(Source records)
================================

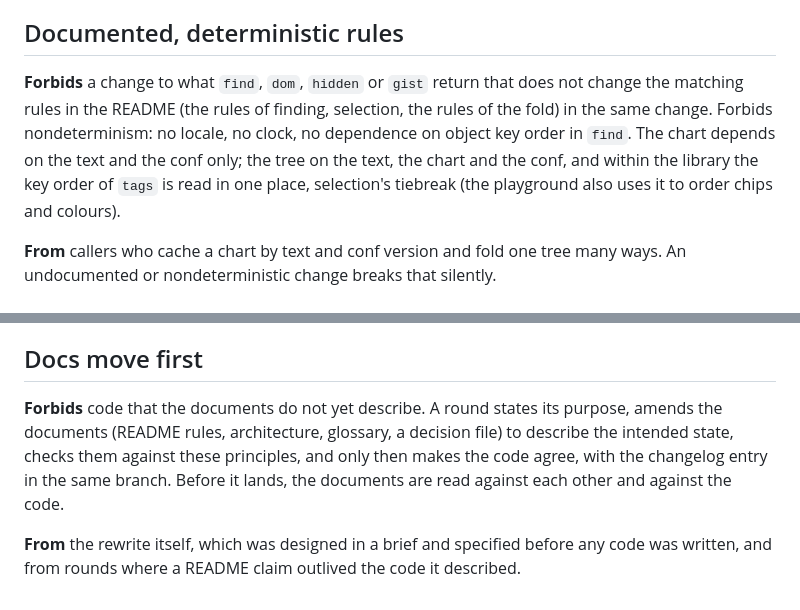
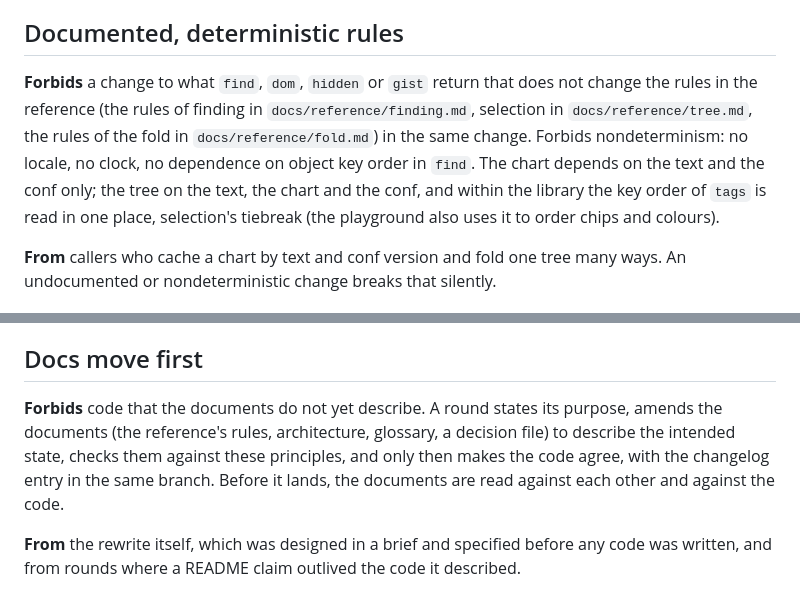
Before and after one commit to egildo/fewrd, a Markdown page: docs/principles.md, 2 parts joined by grey strips. Drawn GitHub-style.

```diff
--- a/docs/principles.md
+++ b/docs/principles.md
@@ -12,7 +12,7 @@ When a principle and the [vision](vision.md) collide, the vision decides what fe
 
 ## Documented, deterministic rules
 
-**Forbids** a change to what `find`, `dom`, `hidden` or `gist` return that does not change the matching rules in the README (the rules of finding, selection, the rules of the fold) in the same change. Forbids nondeterminism: no locale, no clock, no dependence on object key order in `find`. The chart depends on the text and the conf only; the tree on the text, the chart and the conf, and within the library the key order of `tags` is read in one place, selection's tiebreak (the playground also uses it to order chips and colours).
+**Forbids** a change to what `find`, `dom`, `hidden` or `gist` return that does not change the rules in the reference (the rules of finding in `docs/reference/finding.md`, selection in `docs/reference/tree.md`, the rules of the fold in `docs/reference/fold.md`) in the same change. Forbids nondeterminism: no locale, no clock, no dependence on object key order in `find`. The chart depends on the text and the conf only; the tree on the text, the chart and the conf, and within the library the key order of `tags` is read in one place, selection's tiebreak (the playground also uses it to order chips and colours).
 
 **From** callers who cache a chart by text and conf version and fold one tree many ways. An undocumented or nondeterministic change breaks that silently.
 
@@ -48,6 +48,6 @@ When a principle and the [vision](vision.md) collide, the vision decides what fe
 
 ## Docs move first
 
-**Forbids** code that the documents do not yet describe. A round states its purpose, amends the documents (README rules, architecture, glossary, a decision file) to describe the intended state, checks them against these principles, and only then makes the code agree, with the changelog entry in the same branch. Before it lands, the documents are read against each other and against the code.
+**Forbids** code that the documents do not yet describe. A round states its purpose, amends the documents (the reference's rules, architecture, glossary, a decision file) to describe the intended state, checks them against these principles, and only then makes the code agree, with the changelog entry in the same branch. Before it lands, the documents are read against each other and against the code.
 
 **From** the rewrite itself, which was designed in a brief and specified before any code was written, and from rounds where a README claim outlived the code it described.
```
Also changed, not shown: .specify/memory/constitution.md (+10 -11 lines).
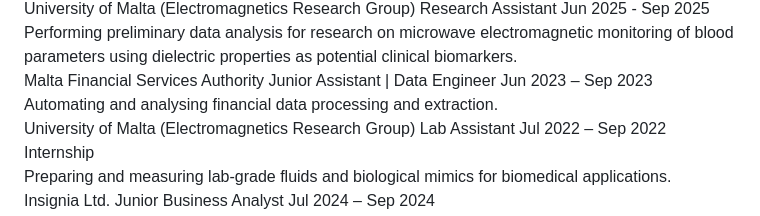
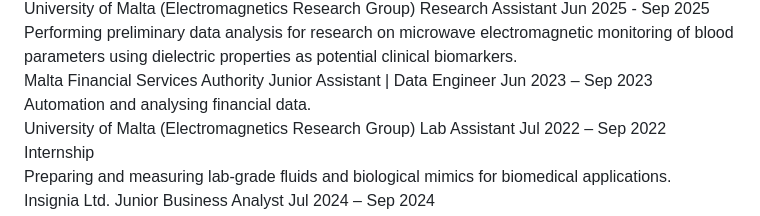
Before and after one commit to danielecaruana/danielecaruana.github.io, a Markdown page: docs/resume.md, the part around the change. GitHub-like rendering.

```diff
--- a/docs/resume.md
+++ b/docs/resume.md
@@ -62,7 +62,7 @@
       <span class="timeline-role">Junior Assistant | Data Engineer</span>
       <span class="timeline-dates">Jun 2023 – Sep 2023</span>
     </div>
-    <div class="timeline-desc">Automating and analysing financial data processing and extraction.</div>
+    <div class="timeline-desc">Automation and analysing financial data.</div>
   </div>
 
   <div class="timeline-item">
```
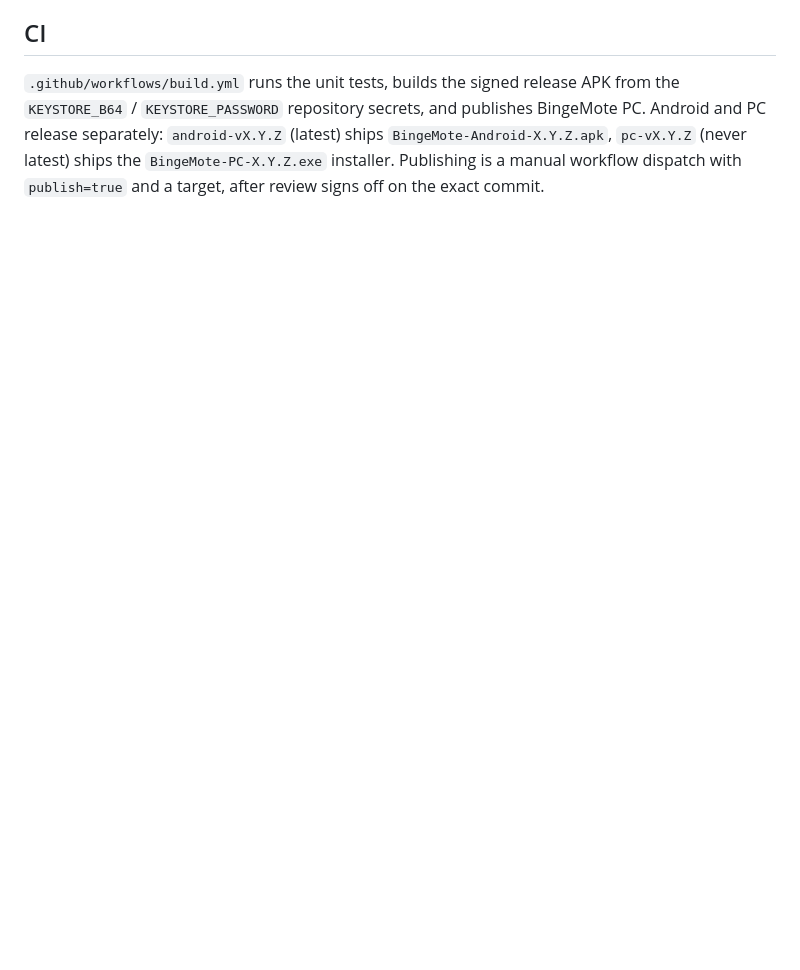
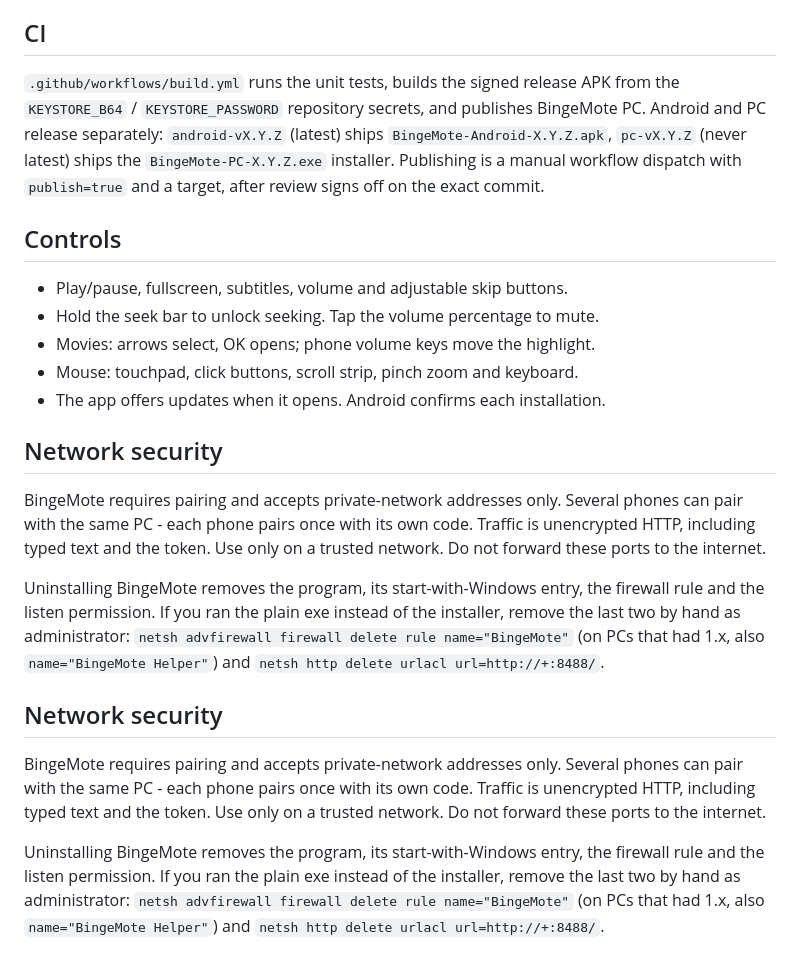
Before and after one commit to MtndaleRedneck/BingeMote, a Markdown page: docs/details.md, the part around the change. GitHub-like rendering; blank space fills up the shorter version.

Commit message:
Docs: move controls and network security details from README

```diff
--- a/docs/details.md
+++ b/docs/details.md
@@ -77,3 +77,23 @@ Android and PC release separately: `android-vX.Y.Z` (latest) ships
 `BingeMote-Android-X.Y.Z.apk`, `pc-vX.Y.Z` (never latest) ships the
 `BingeMote-PC-X.Y.Z.exe` installer. Publishing is a manual workflow dispatch with
 `publish=true` and a target, after review signs off on the exact commit.
+
+## Controls
+
+- Play/pause, fullscreen, subtitles, volume and adjustable skip buttons.
+- Hold the seek bar to unlock seeking. Tap the volume percentage to mute.
+- Movies: arrows select, OK opens; phone volume keys move the highlight.
+- Mouse: touchpad, click buttons, scroll strip, pinch zoom and keyboard.
+- The app offers updates when it opens. Android confirms each installation.
+
+## Network security
+
+BingeMote requires pairing and accepts private-network addresses only. Several phones can pair with the same PC - each phone pairs once with its own code. Traffic is unencrypted HTTP, including typed text and the token. Use only on a trusted network. Do not forward these ports to the internet.
+
+Uninstalling BingeMote removes the program, its start-with-Windows entry, the firewall rule and the listen permission. If you ran the plain exe instead of the installer, remove the last two by hand as administrator: `netsh advfirewall firewall delete rule name="BingeMote"` (on PCs that had 1.x, also `name="BingeMote Helper"`) and `netsh http delete urlacl url=http://+:8488/`.
+
+## Network security
+
+BingeMote requires pairing and accepts private-network addresses only. Several phones can pair with the same PC - each phone pairs once with its own code. Traffic is unencrypted HTTP, including typed text and the token. Use only on a trusted network. Do not forward these ports to the internet.
+
+Uninstalling BingeMote removes the program, its start-with-Windows entry, the firewall rule and the listen permission. If you ran the plain exe instead of the installer, remove the last two by hand as administrator: `netsh advfirewall firewall delete rule name="BingeMote"` (on PCs that had 1.x, also `name="BingeMote Helper"`) and `netsh http delete urlacl url=http://+:8488/`.
```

================================

§ **EXERCISE DETAILS**:
A faithful, word-for-word version of the records above is needed, with no images in it.

§ **OUTPUT OF THE EXERCISE**:
Before and after one commit to egildo/fewrd, a Markdown page: docs/principles.md, 2 parts joined by grey strips. Drawn GitHub-style.

```diff
--- a/docs/principles.md
+++ b/docs/principles.md
@@ -12,7 +12,7 @@ When a principle and the [vision](vision.md) collide, the vision decides what fe
 
 ## Documented, deterministic rules
 
-**Forbids** a change to what `find`, `dom`, `hidden` or `gist` return that does not change the matching rules in the README (the rules of finding, selection, the rules of the fold) in the same change. Forbids nondeterminism: no locale, no clock, no dependence on object key order in `find`. The chart depends on the text and the conf only; the tree on the text, the chart and the conf, and within the library the key order of `tags` is read in one place, selection's tiebreak (the playground also uses it to order chips and colours).
+**Forbids** a change to what `find`, `dom`, `hidden` or `gist` return that does not change the rules in the reference (the rules of finding in `docs/reference/finding.md`, selection in `docs/reference/tree.md`, the rules of the fold in `docs/reference/fold.md`) in the same change. Forbids nondeterminism: no locale, no clock, no dependence on object key order in `find`. The chart depends on the text and the conf only; the tree on the text, the chart and the conf, and within the library the key order of `tags` is read in one place, selection's tiebreak (the playground also uses it to order chips and colours).
 
 **From** callers who cache a chart by text and conf version and fold one tree many ways. An undocumented or nondeterministic change breaks that silently.
 
@@ -48,6 +48,6 @@ When a principle and the [vision](vision.md) collide, the vision decides what fe
 
 ## Docs move first
 
-**Forbids** code that the documents do not yet describe. A round states its purpose, amends the documents (README rules, architecture, glossary, a decision file) to describe the intended state, checks them against these principles, and only then makes the code agree, with the changelog entry in the same branch. Before it lands, the documents are read against each other and against the code.
+**Forbids** code that the documents do not yet describe. A round states its purpose, amends the documents (the reference's rules, architecture, glossary, a decision file) to describe the intended state, checks them against these principles, and only then makes the code agree, with the changelog entry in the same branch. Before it lands, the documents are read against each other and against the code.
 
 **From** the rewrite itself, which was designed in a brief and specified before any code was written, and from rounds where a README claim outlived the code it described.
```
Also changed, not shown: .specify/memory/constitution.md (+10 -11 lines).
Before and after one commit to danielecaruana/danielecaruana.github.io, a Markdown page: docs/resume.md, the part around the change. GitHub-like rendering.

```diff
--- a/docs/resume.md
+++ b/docs/resume.md
@@ -62,7 +62,7 @@
       <span class="timeline-role">Junior Assistant | Data Engineer</span>
       <span class="timeline-dates">Jun 2023 – Sep 2023</span>
     </div>
-    <div class="timeline-desc">Automating and analysing financial data processing and extraction.</div>
+    <div class="timeline-desc">Automation and analysing financial data.</div>
   </div>
 
   <div class="timeline-item">
```
Before and after one commit to MtndaleRedneck/BingeMote, a Markdown page: docs/details.md, the part around the change. GitHub-like rendering; blank space fills up the shorter version.

Commit message:
Docs: move controls and network security details from README

```diff
--- a/docs/details.md
+++ b/docs/details.md
@@ -77,3 +77,23 @@ Android and PC release separately: `android-vX.Y.Z` (latest) ships
 `BingeMote-Android-X.Y.Z.apk`, `pc-vX.Y.Z` (never latest) ships the
 `BingeMote-PC-X.Y.Z.exe` installer. Publishing is a manual workflow dispatch with
 `publish=true` and a target, after review signs off on the exact commit.
+
+## Controls
+
+- Play/pause, fullscreen, subtitles, volume and adjustable skip buttons.
+- Hold the seek bar to unlock seeking. Tap the volume percentage to mute.
+- Movies: arrows select, OK opens; phone volume keys move the highlight.
+- Mouse: touchpad, click buttons, scroll strip, pinch zoom and keyboard.
+- The app offers updates when it opens. Android confirms each installation.
+
+## Network security
+
+BingeMote requires pairing and accepts private-network addresses only. Several phones can pair with the same PC - each phone pairs once with its own code. Traffic is unencrypted HTTP, including typed text and the token. Use only on a trusted network. Do not forward these ports to the internet.
+
+Uninstalling BingeMote removes the program, its start-with-Windows entry, the firewall rule and the listen permission. If you ran the plain exe instead of the installer, remove the last two by hand as administrator: `netsh advfirewall firewall delete rule name="BingeMote"` (on PCs that had 1.x, also `name="BingeMote Helper"`) and `netsh http delete urlacl url=http://+:8488/`.
+
+## Network security
+
+BingeMote requires pairing and accepts private-network addresses only. Several phones can pair with the same PC - each phone pairs once with its own code. Traffic is unencrypted HTTP, including typed text and the token. Use only on a trusted network. Do not forward these ports to the internet.
+
+Uninstalling BingeMote removes the program, its start-with-Windows entry, the firewall rule and the listen permission. If you ran the plain exe instead of the installer, remove the last two by hand as administrator: `netsh advfirewall firewall delete rule name="BingeMote"` (on PCs that had 1.x, also `name="BingeMote Helper"`) and `netsh http delete urlacl url=http://+:8488/`.
```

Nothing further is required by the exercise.